● **What you have to do**
An exact reproduction of the data below is the required answer.

*** Opening of Provided records ***

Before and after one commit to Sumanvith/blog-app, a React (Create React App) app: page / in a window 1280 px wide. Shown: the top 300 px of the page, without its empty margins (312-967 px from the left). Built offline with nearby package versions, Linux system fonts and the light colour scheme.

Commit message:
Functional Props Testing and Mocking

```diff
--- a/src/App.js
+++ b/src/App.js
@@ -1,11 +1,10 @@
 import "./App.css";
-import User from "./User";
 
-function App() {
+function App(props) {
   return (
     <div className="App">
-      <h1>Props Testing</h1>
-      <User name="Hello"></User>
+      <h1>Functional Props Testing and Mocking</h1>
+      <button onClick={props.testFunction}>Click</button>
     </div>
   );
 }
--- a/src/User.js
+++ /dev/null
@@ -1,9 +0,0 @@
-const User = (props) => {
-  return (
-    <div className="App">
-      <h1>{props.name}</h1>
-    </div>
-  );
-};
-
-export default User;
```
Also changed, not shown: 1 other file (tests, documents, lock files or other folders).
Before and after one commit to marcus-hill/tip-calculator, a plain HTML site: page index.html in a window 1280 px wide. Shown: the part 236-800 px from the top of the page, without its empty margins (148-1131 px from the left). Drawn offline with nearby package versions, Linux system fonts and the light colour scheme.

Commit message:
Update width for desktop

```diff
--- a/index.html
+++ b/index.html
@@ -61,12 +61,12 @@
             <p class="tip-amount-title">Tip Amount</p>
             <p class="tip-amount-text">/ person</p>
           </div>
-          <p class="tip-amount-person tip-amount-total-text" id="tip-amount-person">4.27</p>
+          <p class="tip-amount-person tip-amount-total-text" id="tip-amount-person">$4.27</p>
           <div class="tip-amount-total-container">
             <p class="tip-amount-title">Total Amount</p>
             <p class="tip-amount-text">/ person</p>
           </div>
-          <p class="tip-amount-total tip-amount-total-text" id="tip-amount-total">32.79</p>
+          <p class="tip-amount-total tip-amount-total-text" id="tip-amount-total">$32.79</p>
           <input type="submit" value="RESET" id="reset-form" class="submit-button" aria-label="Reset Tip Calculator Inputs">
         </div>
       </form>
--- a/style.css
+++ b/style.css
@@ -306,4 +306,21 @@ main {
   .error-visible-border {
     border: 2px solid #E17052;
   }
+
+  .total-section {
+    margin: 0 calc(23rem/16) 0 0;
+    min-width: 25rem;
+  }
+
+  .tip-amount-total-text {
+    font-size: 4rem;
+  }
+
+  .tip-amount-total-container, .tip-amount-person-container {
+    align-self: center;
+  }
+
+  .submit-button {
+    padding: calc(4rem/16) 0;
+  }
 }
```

*** Close of Provided records ***

● **Task answer**
Before and after one commit to Sumanvith/blog-app, a React (Create React App) app: page / in a window 1280 px wide. Shown: the top 300 px of the page, without its empty margins (312-967 px from the left). Built offline with nearby package versions, Linux system fonts and the light colour scheme.

Commit message:
Functional Props Testing and Mocking

```diff
--- a/src/App.js
+++ b/src/App.js
@@ -1,11 +1,10 @@
 import "./App.css";
-import User from "./User";
 
-function App() {
+function App(props) {
   return (
     <div className="App">
-      <h1>Props Testing</h1>
-      <User name="Hello"></User>
+      <h1>Functional Props Testing and Mocking</h1>
+      <button onClick={props.testFunction}>Click</button>
     </div>
   );
 }
--- a/src/User.js
+++ /dev/null
@@ -1,9 +0,0 @@
-const User = (props) => {
-  return (
-    <div className="App">
-      <h1>{props.name}</h1>
-    </div>
-  );
-};
-
-export default User;
```
Also changed, not shown: 1 other file (tests, documents, lock files or other folders).
Before and after one commit to marcus-hill/tip-calculator, a plain HTML site: page index.html in a window 1280 px wide. Shown: the part 236-800 px from the top of the page, without its empty margins (148-1131 px from the left). Drawn offline with nearby package versions, Linux system fonts and the light colour scheme.

Commit message:
Update width for desktop

```diff
--- a/index.html
+++ b/index.html
@@ -61,12 +61,12 @@
             <p class="tip-amount-title">Tip Amount</p>
             <p class="tip-amount-text">/ person</p>
           </div>
-          <p class="tip-amount-person tip-amount-total-text" id="tip-amount-person">4.27</p>
+          <p class="tip-amount-person tip-amount-total-text" id="tip-amount-person">$4.27</p>
           <div class="tip-amount-total-container">
             <p class="tip-amount-title">Total Amount</p>
             <p class="tip-amount-text">/ person</p>
           </div>
-          <p class="tip-amount-total tip-amount-total-text" id="tip-amount-total">32.79</p>
+          <p class="tip-amount-total tip-amount-total-text" id="tip-amount-total">$32.79</p>
           <input type="submit" value="RESET" id="reset-form" class="submit-button" aria-label="Reset Tip Calculator Inputs">
         </div>
       </form>
--- a/style.css
+++ b/style.css
@@ -306,4 +306,21 @@ main {
   .error-visible-border {
     border: 2px solid #E17052;
   }
+
+  .total-section {
+    margin: 0 calc(23rem/16) 0 0;
+    min-width: 25rem;
+  }
+
+  .tip-amount-total-text {
+    font-size: 4rem;
+  }
+
+  .tip-amount-total-container, .tip-amount-person-container {
+    align-self: center;
+  }
+
+  .submit-button {
+    padding: calc(4rem/16) 0;
+  }
 }
```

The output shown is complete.